= Information provided =
-*-

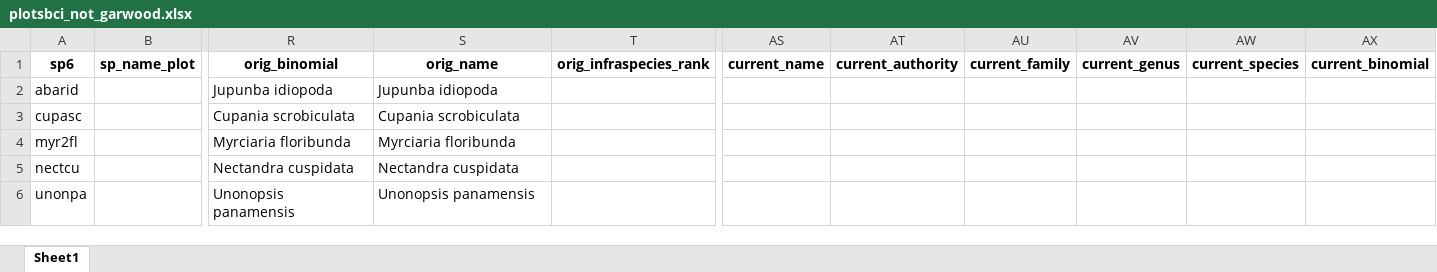
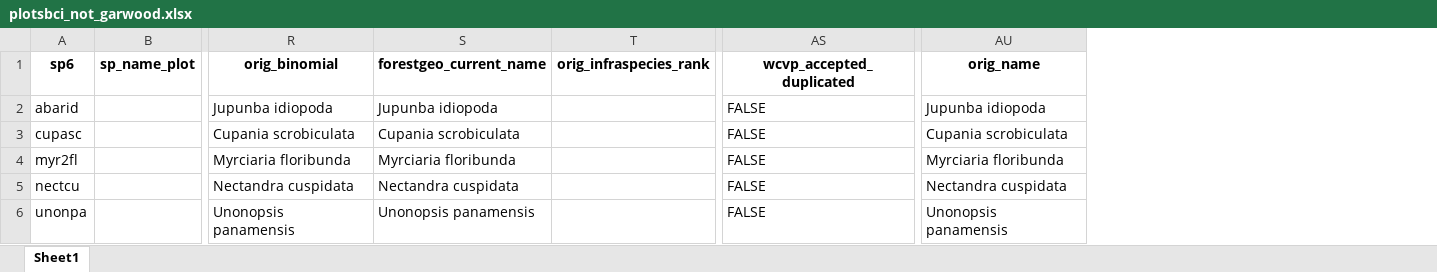
Before and after one commit to PanamaForestGEO/Panama_plant_species_lists, an Excel workbook: splists_out/needs_revision/plotsbci_not_garwood.xlsx, sheet Sheet1, drawn as a sheet; only a part is shown, gaps mark what is left out; values as stored, in another font and other column widths than the file's, no borders; removed rows and columns are numbered as before the commit, all else as after; the diff names each change by its address in the sheet, - before the commit and + after, or states it on an @@ line.

```diff
--- a/splists_out/needs_revision/plotsbci_not_garwood.xlsx (sheet Sheet1)
+++ b/splists_out/needs_revision/plotsbci_not_garwood.xlsx (sheet Sheet1)
-column AS (current_name), empty
-column AT (current_authority), empty
-column AU (current_family), empty
-column AV (current_genus), empty
-column AW (current_species), empty
-column AX (current_binomial), empty
+column AS (wcvp_accepted_duplicated), rows 2-6: all FALSE
+column AU (orig_name), rows 2-6: Jupunba idiopoda | Cupania scrobiculata | Myrciaria floribunda | Nectandra cuspidata | Unonopsis panamensis
-S1: orig_name
+S1: forestgeo_current_name
```
Also changed, not shown: splists_out/needs_revision/zotz_species_not_in_garwood.xlsx, 34 other files.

-*-

= Activity =
Restate, word for word, all of the material above, leaving out the images.

= Task answer =
Before and after one commit to PanamaForestGEO/Panama_plant_species_lists, an Excel workbook: splists_out/needs_revision/plotsbci_not_garwood.xlsx, sheet Sheet1, drawn as a sheet; only a part is shown, gaps mark what is left out; values as stored, in another font and other column widths than the file's, no borders; removed rows and columns are numbered as before the commit, all else as after; the diff names each change by its address in the sheet, - before the commit and + after, or states it on an @@ line.

```diff
--- a/splists_out/needs_revision/plotsbci_not_garwood.xlsx (sheet Sheet1)
+++ b/splists_out/needs_revision/plotsbci_not_garwood.xlsx (sheet Sheet1)
-column AS (current_name), empty
-column AT (current_authority), empty
-column AU (current_family), empty
-column AV (current_genus), empty
-column AW (current_species), empty
-column AX (current_binomial), empty
+column AS (wcvp_accepted_duplicated), rows 2-6: all FALSE
+column AU (orig_name), rows 2-6: Jupunba idiopoda | Cupania scrobiculata | Myrciaria floribunda | Nectandra cuspidata | Unonopsis panamensis
-S1: orig_name
+S1: forestgeo_current_name
```
Also changed, not shown: splists_out/needs_revision/zotz_species_not_in_garwood.xlsx, 34 other files.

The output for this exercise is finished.